■ WHAT IS BEING ASKED
From the entries below, return every line that includes the word "Hero".

### RECORDS TO PROCESS

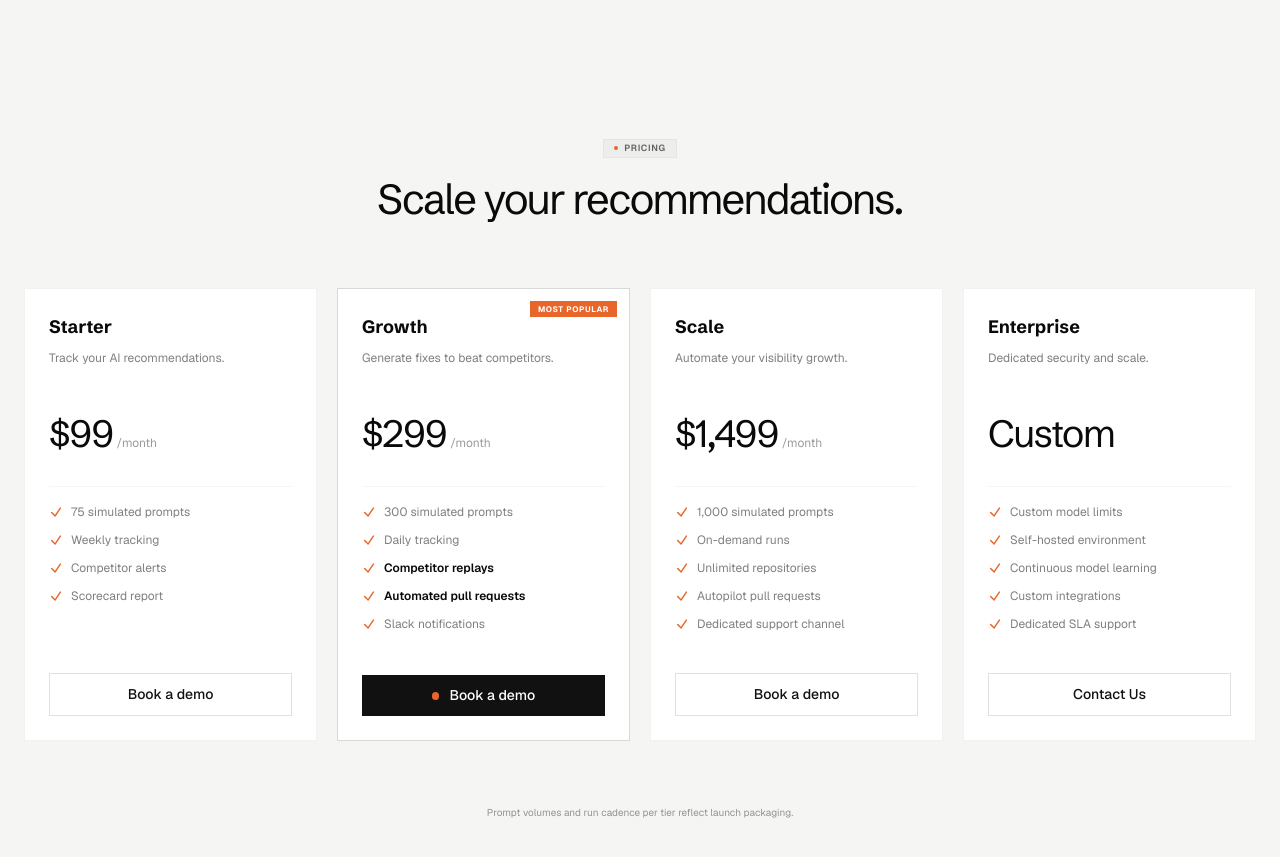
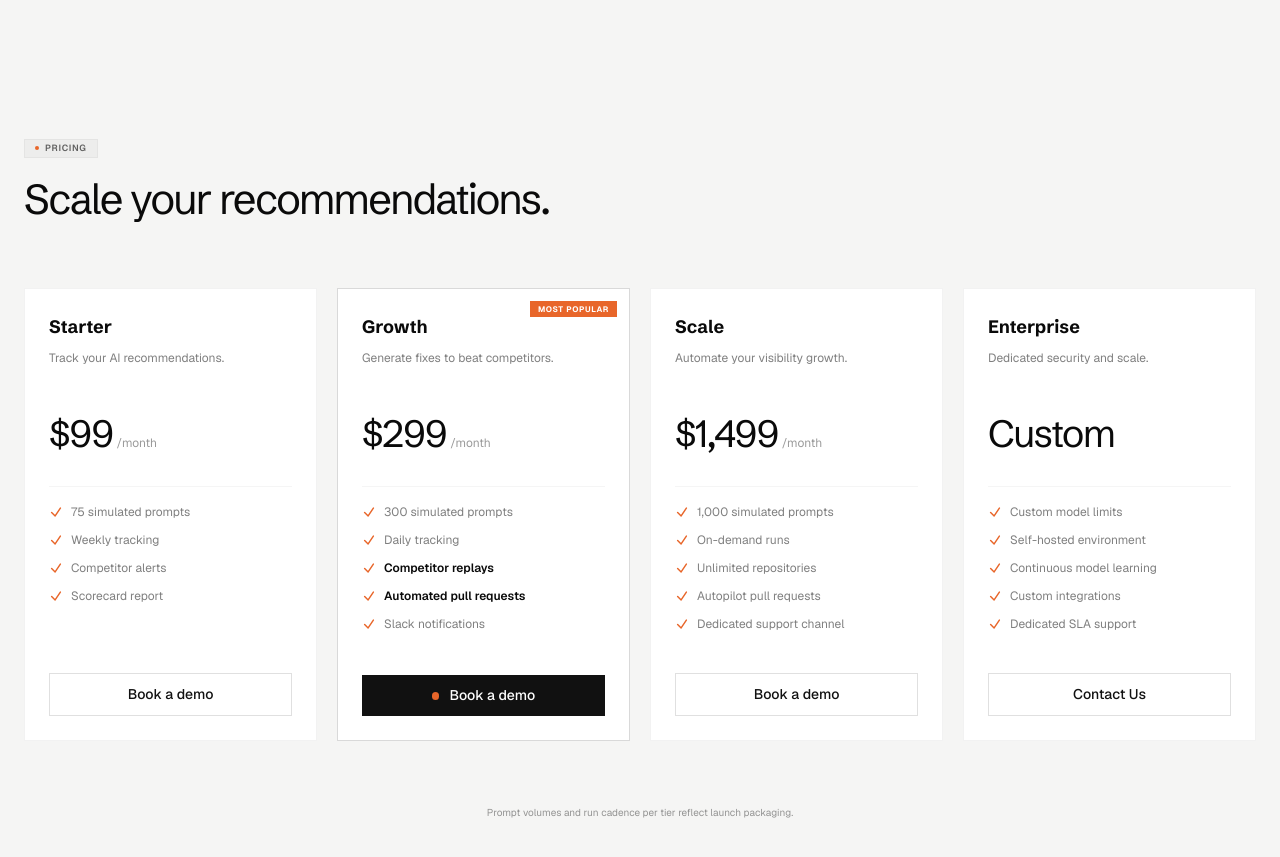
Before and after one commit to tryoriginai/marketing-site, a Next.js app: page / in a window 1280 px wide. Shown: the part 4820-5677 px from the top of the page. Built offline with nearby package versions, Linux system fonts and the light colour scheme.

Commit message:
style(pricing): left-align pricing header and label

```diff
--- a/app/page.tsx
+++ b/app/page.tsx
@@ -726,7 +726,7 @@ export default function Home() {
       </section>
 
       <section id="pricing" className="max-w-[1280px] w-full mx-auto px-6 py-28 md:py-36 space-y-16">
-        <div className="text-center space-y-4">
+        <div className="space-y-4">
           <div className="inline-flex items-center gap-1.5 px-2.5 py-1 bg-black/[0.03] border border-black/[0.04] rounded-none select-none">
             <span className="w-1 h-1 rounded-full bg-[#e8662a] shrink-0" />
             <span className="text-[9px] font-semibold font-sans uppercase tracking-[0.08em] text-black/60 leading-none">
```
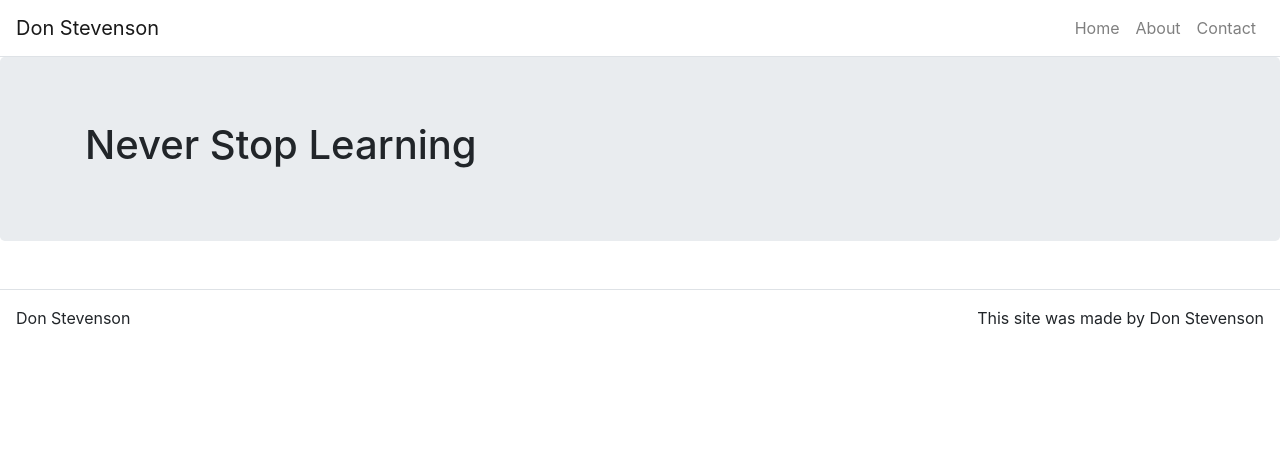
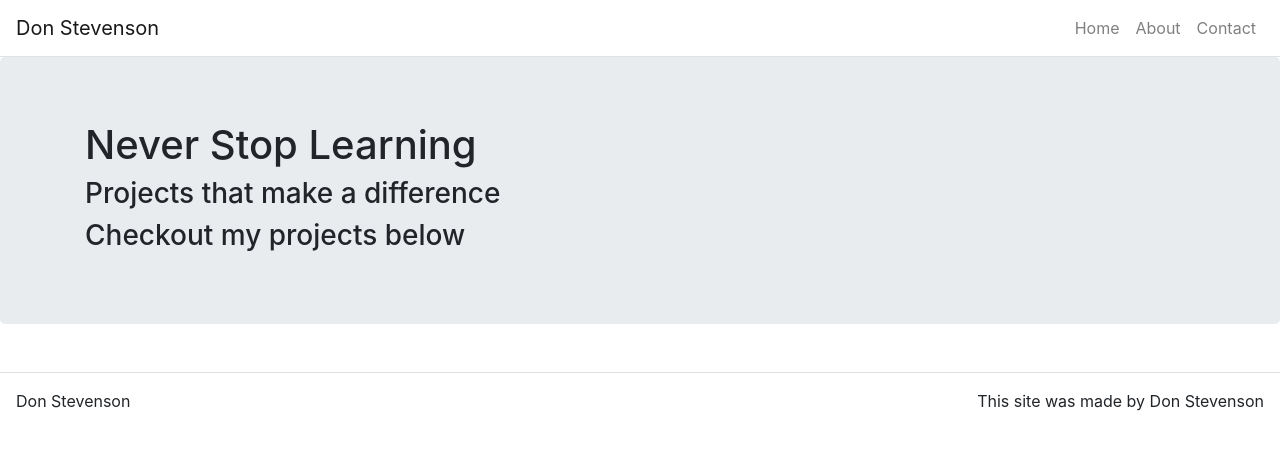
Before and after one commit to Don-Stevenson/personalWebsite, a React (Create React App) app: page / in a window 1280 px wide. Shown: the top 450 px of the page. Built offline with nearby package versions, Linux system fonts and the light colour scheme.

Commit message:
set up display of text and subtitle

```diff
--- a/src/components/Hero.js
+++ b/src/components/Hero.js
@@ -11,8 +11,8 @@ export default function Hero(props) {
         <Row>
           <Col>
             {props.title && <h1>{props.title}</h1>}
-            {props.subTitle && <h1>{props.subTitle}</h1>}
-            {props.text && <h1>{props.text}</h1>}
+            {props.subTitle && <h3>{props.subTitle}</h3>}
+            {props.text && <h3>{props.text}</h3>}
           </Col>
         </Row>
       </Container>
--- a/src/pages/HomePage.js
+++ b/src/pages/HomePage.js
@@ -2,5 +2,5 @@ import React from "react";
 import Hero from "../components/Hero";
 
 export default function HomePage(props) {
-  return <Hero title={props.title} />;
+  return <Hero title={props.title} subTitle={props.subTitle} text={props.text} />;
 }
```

######

■ ANSWER AREA
--- a/src/components/Hero.js
+++ b/src/components/Hero.js
@@ -11,8 +11,8 @@ export default function Hero(props) {
 import Hero from "../components/Hero";
-  return <Hero title={props.title} />;
+  return <Hero title={props.title} subTitle={props.subTitle} text={props.text} />;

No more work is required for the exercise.